Let’s face it – email messages make up the bulk of important business communication. Just last month, we gave tips on effective business email writing. Content, grammar and clarity still reign for making email messages effective, and clear subject lines help ensure people open messages. In a recent article by Andrew Blackman in The Wall Street Journal, I spotted a few important points and busted myths about using email at work. Here are some takeaways:
Email Reply Speed
We’ve always encouraged business writers to be organized and to make timely replies when it comes to email messages. That’s still largely true, but Blackman’s article mentions a few research-based caveats. One is the stress caused when employer policies require (or work cultures encourage) responding within a set time frame. Research has found this adds to pressure for many workers, especially the most conscientious.
Another problem? After-hour emails, which put pressure on workers to respond from home or the gym. Generating emails on weekends or after hours can make a person appear to be trying to impress – and can stress others who need that time free of work issues. If you like to respond right away, even after hours, use delay sending options in your email. That way, you can take care of your IN box without crowding the boxes of workers in off-hours.
Best Email Send Times
If you really want people to open and respond to your messages, schedule the emails to send during the best times. Blackman cites research showing people with email overload focus on the top lines, meaning you should send important messages when people tend to check their IN boxes. The time can vary, especially for internal recipients, but research suggests early in the week and early in the day (between 8 a.m. and noon) tend to have the highest response rates. If you send to multiple time zones, take that into account so you can schedule mid-morning send times.
Blackman also busts a few myths about business emails: First, we generally recommend avoiding all caps in emails because their use suggests screaming. Plus, traditional business writing tips preclude changing fonts and overusing bolding, italics or capitalization. However, judicious use of caps in small doses in your emails can help emphasize or clarify a point (“ONLY those of you employed for less than six months need to sign up”).
Although research has shown careful use of emojis to clarify meaning or emotion can sometimes pass in business writing, I would reserve their use generally for internal messages between team members only.
Blackman also added some tips for business email that have held true over the years.
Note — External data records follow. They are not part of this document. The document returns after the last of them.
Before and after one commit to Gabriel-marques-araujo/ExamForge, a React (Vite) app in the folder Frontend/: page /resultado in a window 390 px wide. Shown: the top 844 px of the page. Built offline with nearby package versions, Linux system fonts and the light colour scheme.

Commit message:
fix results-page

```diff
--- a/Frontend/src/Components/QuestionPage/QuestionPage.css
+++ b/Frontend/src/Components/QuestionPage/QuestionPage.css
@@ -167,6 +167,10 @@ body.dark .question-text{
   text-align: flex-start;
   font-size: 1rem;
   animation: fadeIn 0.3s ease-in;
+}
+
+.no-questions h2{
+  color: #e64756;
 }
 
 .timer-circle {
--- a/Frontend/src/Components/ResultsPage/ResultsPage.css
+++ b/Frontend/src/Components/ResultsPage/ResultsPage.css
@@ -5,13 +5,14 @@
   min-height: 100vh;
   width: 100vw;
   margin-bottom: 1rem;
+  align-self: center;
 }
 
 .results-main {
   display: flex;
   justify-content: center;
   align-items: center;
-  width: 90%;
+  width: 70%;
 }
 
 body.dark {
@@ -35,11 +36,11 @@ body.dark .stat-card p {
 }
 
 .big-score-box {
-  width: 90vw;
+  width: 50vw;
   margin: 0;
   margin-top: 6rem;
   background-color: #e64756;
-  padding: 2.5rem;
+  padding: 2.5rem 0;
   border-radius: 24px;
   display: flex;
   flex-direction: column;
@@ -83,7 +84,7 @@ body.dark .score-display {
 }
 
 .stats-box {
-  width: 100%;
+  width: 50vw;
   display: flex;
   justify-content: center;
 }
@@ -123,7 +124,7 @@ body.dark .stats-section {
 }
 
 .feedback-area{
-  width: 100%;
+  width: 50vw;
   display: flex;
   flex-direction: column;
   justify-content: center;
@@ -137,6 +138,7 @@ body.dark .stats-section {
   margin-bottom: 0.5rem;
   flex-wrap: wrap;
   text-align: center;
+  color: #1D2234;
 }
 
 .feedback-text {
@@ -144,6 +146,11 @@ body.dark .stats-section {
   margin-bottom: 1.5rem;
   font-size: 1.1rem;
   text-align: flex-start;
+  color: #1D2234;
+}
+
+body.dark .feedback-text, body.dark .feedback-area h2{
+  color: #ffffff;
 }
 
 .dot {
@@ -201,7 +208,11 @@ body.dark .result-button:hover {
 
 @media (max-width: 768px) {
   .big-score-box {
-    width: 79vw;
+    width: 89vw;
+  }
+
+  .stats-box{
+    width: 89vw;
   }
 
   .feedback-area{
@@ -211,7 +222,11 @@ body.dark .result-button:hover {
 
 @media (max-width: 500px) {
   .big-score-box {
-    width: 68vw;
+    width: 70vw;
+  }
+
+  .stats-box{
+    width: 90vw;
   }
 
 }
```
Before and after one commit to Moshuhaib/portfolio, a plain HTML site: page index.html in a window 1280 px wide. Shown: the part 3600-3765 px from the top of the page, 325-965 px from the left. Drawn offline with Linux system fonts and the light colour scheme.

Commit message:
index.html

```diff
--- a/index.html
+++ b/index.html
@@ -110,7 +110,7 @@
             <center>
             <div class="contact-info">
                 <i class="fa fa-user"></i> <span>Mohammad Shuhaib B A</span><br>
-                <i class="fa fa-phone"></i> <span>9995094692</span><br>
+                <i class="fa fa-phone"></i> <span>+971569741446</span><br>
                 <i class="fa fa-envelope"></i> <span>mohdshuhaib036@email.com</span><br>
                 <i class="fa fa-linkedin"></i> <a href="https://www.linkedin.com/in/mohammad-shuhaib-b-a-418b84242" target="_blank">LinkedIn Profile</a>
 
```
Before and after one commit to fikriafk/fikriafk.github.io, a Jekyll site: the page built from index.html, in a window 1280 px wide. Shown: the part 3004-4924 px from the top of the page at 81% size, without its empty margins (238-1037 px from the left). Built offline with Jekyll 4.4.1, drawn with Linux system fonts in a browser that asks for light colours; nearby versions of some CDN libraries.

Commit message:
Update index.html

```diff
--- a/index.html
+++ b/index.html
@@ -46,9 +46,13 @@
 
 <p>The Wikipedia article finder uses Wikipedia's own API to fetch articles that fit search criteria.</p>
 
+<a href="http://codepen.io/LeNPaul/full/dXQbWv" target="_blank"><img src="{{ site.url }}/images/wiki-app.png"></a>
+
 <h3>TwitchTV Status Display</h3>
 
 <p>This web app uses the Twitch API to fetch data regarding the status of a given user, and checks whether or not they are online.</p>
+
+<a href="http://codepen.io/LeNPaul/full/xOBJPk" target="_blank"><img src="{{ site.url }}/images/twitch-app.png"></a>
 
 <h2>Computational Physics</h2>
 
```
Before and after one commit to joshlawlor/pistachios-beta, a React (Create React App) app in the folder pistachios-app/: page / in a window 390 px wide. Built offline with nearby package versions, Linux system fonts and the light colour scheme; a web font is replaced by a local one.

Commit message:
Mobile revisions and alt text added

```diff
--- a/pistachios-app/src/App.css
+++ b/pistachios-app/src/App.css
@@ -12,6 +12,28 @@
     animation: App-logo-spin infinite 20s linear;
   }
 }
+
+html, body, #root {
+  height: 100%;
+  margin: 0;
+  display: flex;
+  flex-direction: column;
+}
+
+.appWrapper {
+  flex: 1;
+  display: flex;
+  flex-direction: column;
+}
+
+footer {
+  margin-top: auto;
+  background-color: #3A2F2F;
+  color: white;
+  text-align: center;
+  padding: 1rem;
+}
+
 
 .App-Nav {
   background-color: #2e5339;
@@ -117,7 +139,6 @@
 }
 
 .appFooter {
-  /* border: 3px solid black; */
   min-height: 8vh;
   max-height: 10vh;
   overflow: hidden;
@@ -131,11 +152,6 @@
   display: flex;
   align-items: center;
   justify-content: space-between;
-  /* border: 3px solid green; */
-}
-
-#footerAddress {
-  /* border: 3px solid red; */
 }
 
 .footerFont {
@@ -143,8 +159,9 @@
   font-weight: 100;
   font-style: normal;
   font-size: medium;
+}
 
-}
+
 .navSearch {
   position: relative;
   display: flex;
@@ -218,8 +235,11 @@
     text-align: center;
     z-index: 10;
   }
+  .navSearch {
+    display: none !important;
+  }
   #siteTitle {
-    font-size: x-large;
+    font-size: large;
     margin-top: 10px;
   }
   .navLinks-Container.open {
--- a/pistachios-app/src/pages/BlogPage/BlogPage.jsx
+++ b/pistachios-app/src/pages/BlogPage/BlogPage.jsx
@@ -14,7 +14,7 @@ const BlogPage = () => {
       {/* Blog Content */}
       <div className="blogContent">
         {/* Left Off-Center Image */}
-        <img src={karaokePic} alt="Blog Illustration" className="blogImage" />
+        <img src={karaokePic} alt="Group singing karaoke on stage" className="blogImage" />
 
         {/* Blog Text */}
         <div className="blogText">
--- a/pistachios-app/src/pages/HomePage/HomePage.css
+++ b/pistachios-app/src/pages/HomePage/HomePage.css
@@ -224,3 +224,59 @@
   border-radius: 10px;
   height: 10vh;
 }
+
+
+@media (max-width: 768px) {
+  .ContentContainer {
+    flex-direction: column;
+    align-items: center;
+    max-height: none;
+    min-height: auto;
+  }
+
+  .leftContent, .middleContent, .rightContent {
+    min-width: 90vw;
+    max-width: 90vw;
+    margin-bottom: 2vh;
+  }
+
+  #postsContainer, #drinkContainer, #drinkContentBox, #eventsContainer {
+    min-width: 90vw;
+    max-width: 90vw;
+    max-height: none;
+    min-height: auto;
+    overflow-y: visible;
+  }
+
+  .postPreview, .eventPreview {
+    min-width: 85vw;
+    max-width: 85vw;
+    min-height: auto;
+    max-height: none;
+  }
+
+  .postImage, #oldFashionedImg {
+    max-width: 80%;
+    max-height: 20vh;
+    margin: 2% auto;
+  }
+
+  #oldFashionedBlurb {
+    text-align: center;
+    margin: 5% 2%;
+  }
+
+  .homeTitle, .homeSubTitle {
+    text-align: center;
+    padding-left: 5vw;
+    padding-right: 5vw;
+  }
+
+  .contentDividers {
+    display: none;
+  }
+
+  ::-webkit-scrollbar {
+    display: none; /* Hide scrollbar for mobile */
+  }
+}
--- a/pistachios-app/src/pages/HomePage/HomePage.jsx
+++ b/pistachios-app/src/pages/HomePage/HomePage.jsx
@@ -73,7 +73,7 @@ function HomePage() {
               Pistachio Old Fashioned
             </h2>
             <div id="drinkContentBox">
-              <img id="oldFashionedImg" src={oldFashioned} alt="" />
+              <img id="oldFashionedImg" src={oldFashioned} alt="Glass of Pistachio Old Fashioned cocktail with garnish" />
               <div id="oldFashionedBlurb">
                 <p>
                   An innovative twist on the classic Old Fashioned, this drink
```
Mainly, remember to consider tone when composing all parts of a message. Single-word replies say less about a manager being too important to write a brief salutation and close than conveying distance, disagreement or other negative tones. Likewise, changing traditional sign-offs suddenly might signal to a worker or superior that the sender is angry or defensive.
Need more tips on composing business email messages? Call us at Business Writing That Counts!
(425-485-3221) and take a look at our webinars, including popular online courses about email best practices, avoiding email snafus and crafting effective email messages.